The non-immigrant guest workers shown in this report work at 200 Constitution Avenue.

The U.S. Department of Labor’s (DOL) Frances Perkins Building is located at 200 Constitution Ave NW, on the northeast corner of Constitution Avenue and 3rd Street NW in Washington, DC. The Visitor’s Entrance, referred to as the Fountain Entrance, is one block north of Constitution Avenue on 3rd Street NW at 3rd and C Streets NW. Due to limited parking in the area and traffic congestion, Metro is the easiest way to access the DOL Building.


While I agree that we need to offer retraining when we allow our companies to send their best paying jobs to other countries, it doesn’t do any good when we allow our employers hiring here at home to hire non-immigrant guest workers instead of our unemployed fellow Texans, does it?

Speaking of retraining.

I myself have worked in technology all of my life.

Technology is the hottest field we have in America, yet I can’t buy an interview anymore, so around 2013, I participated in the VRAP program that the Department of Labor and the Department of Veterans Affairs offered.

Sounds good, doesn’t it.

They will pay me to go to school, and they guarantee me in writing “Employment Assistance” If I graduate.

So I did.

But their idea of employment assistance was to hand me off to the Texas Workforce Center.

I will give them credit.

They tried, and they couldn’t understand why I couldn’t get hired.

I think Ron Hira in his book titled “Outsourcing America” said it best.

How do we train to do something else when we already were working in the most complicated industry that our country has?

Believe me, you will end up grasping at straws, and you will try things like this to get your political representatives to wake up.

And you will try and apply for every type of job that the Department of Veterans Affairs has all over the country hoping and praying that they will honor their promise of “Employment Assistance”.

Now there are a lot of people that think a $15.00 per hour minimum wage will solve these problems, and I disagree with them, not because I don’t think that our citizens need a minimum of $15.00 per hour to live on, but because as long as we allow our companies to send jobs to other countries, and import non-immigrant guest workers, it simply will only ensure that Texans are not hired and guest workers are because the guest workers are not aware of their rights and protections afforded them by our laws.

That said, lets see who would see a pay raise if we raised the minimum wage to $15.00 per hour.

Look at the 2018 Hrly Pay column.

Anybody making less than $15.00 per hour would see an improvement if they still had their job after that.

Now there are many against that $15.00 per hour minimum wage and I think it is because they remember how it was in their “starter” job and do not realize that in our current economy, these so called starter jobs are the only jobs that they will ever be able to work in.

$15.00 per hour times 40 hours per week is $600.00 per week and after taxes, they might get $500.00 per week.

Multiply that by 52 and divide it by 12 and we get a monthly income of $2,166.67.
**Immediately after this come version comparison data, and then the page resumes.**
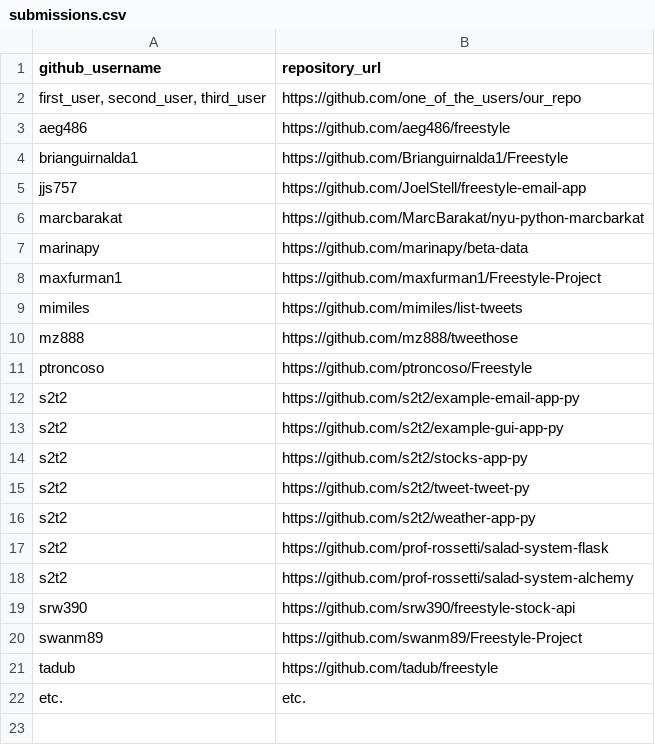
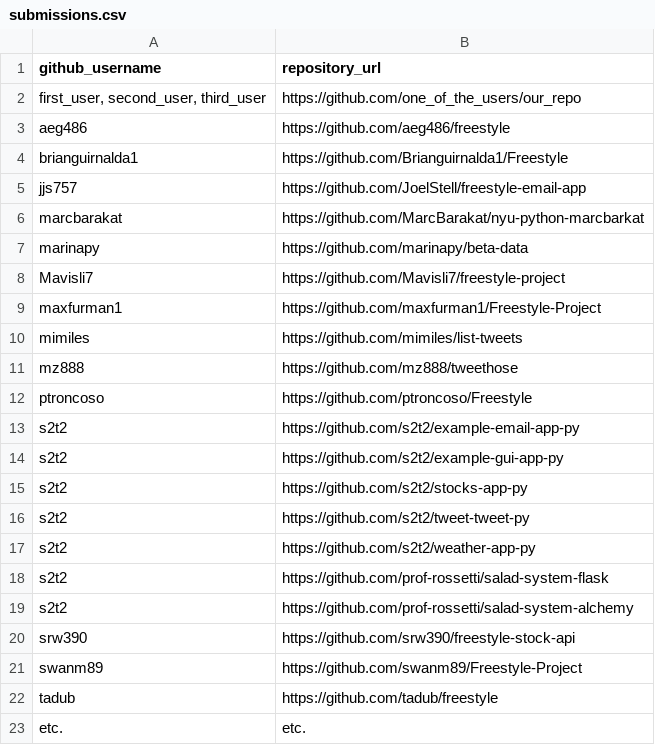
Before and after one commit to prof-rossetti/nyu-info-2335-201706, a CSV file: projects/freestyle/submissions.csv, drawn as a sheet; the diff names each change by its address in the sheet, - before the commit and + after, or states it on an @@ line.

Commit message:
submit freestyle project  (#278)
* Update submissions.csv

* alpha order

```diff
--- a/projects/freestyle/submissions.csv
+++ b/projects/freestyle/submissions.csv
+row 8: Mavisli7 | https://github.com/Mavisli7/freestyle-project
```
Rent can easily take up half of that.

I live as cheap as I can, but I do have a mortgage, and a car payment simply because my last car died on me and the only way I could buy a car was via a large car dealership who needed to sell cars.

this is what it cost me for the first half of this year, and I post it, because I want to know.

Do you really think that person with that $15.00 per hour minimum wage is going to be able to afford any of this.

How about we end these free trade agreements and guest worker visas so that we can put our fellow Texans back to work so that they can live their lives like you are doing?

I can only work to fix this if I have a seat at the table.